The longest days of the year are here, and opportunities to get out and play abound. In the next few months, local festivals and celebrations, as well as family gatherings and friendly parties, will all provide ample opportunity to take advantage of all the extra daylight. With the potential to attend so many events, it can be hard to reserve some of that time for yourself, and even harder to make time to spend in nature. Spending just 15 minutes of daylight in a green environment has a host of beneficial effects, but taking that time to focus on an introspective activity might just give you the space you need. Whether you’re in an urban park or deep in the woods, writing in nature can deepen your understanding of yourself and your connection to the outside world.

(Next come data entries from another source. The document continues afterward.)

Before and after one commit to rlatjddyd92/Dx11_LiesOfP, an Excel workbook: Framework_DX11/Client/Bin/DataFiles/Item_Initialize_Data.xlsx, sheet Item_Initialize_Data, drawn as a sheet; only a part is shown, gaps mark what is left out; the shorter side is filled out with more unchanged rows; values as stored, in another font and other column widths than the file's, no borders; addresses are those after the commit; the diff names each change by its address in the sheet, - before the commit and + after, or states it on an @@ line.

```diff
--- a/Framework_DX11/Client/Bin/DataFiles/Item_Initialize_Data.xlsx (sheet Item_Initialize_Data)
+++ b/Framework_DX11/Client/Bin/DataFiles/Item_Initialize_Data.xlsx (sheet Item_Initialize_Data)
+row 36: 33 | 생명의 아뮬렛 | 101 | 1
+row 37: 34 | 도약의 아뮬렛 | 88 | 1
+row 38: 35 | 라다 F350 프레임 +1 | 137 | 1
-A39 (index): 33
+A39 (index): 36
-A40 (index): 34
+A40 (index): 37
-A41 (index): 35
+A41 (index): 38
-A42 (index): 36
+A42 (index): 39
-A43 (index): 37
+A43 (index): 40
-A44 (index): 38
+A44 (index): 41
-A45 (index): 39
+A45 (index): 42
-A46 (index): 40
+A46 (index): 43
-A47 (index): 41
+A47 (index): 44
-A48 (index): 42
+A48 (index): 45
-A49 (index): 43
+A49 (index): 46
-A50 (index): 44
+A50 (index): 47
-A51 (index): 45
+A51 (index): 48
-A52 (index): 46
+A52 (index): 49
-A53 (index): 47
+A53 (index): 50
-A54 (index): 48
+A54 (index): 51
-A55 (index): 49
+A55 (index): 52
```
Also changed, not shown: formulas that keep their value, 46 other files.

You don’t need to journey far from home to have a meaningful writing experience surrounded by nature. In fact, the simpler your plan, the easier it will be to make it a routine. Any outdoor space will do, whether that’s the courtyard of your apartment building, your backyard, the urban park down the street, or the deep forest park across town. Take whatever time works for you, whether fifteen minutes or a day’s retreat. Still, the more time you spend outside, the more health benefits you’ll reap: being out in nature is linked with lower levels of cortisol, a hormone associated with the experience of stress. And if you choose to preface your writing time with a walk in the woods, you could be refreshing your short-term or working memory, and taking the edge off your anxiety or depression to boot. Even before you start writing, the restorative time you spend outdoors will help to calm and center you, so you can be your best self for the rest of the summer.
Writing, on its own, is likewise restorative. Expressive writing in particular – the type of writing where you release what you think, how you feel, your heartache and triumphs, all of you onto the page – is associated with lower blood pressure, lower stress levels, and improved mood in general. If you’re not comfortable writing expressively, even keeping a gratitude journal can provide tangible health benefits: taking 15 minutes to jot down what you’re grateful for has been connected to increased optimism and longer and better sleep. While it’s hard to say whether these benefits from writing and those from being outside would increase the benefits of both, can you really have too much of a good thing?
Once you’ve found your outdoor spot and sat down to write, the sparseness of that blank page can be intimidating – but even if expressive writing isn’t for you, it’s easy to start simple. What in your surroundings catches your eye? A bird, a stone, a cloud? Is it the quality of your thoughts, the sound of your own breathing? Or is it the way the sun glints off that leaf? Describe it in as much detail as you can muster. What does that attention-grabbing thing, feeling, or sensation remind you of? A place, an event, a person? Let your mind drift and your pen wander where it will, without judgment and without editing as you go. If you’re not into figuring something out on the fly, find a book of writing prompts you like – maybe a mindfulness journal like Start Where You Are – and choose a topic that inspires you at the moment. If the thought of trying to figure out what to write inspires more anxiety than inner peace, other mindfulness practices, like meditation, can be equally fulfilling ways to ground yourself in the present and enjoy the summer season.
The introspective combination of writing and nature can carve out moments in time from a busy schedule, providing a much-needed respite from the wider world. But maybe introspection isn’t your thing – maybe you need to do more. Maybe you feel your best when on the move, and choose a walking meditation. Maybe you prefer the thrill of excitement you get when doing something more intense, like whitewater rafting. Whatever ways you find to connect with nature, reconnect with yourself, and be in the present moment, take advantage of the summer and its abundant outdoor opportunities while you can. Whether your activities are introspective or physically engaging, solo or surrounded by those you care for, the time you spend outside will be memorable – and these long stretches of sunlight will slip into the crisp, sweet twilight of fall before you know it.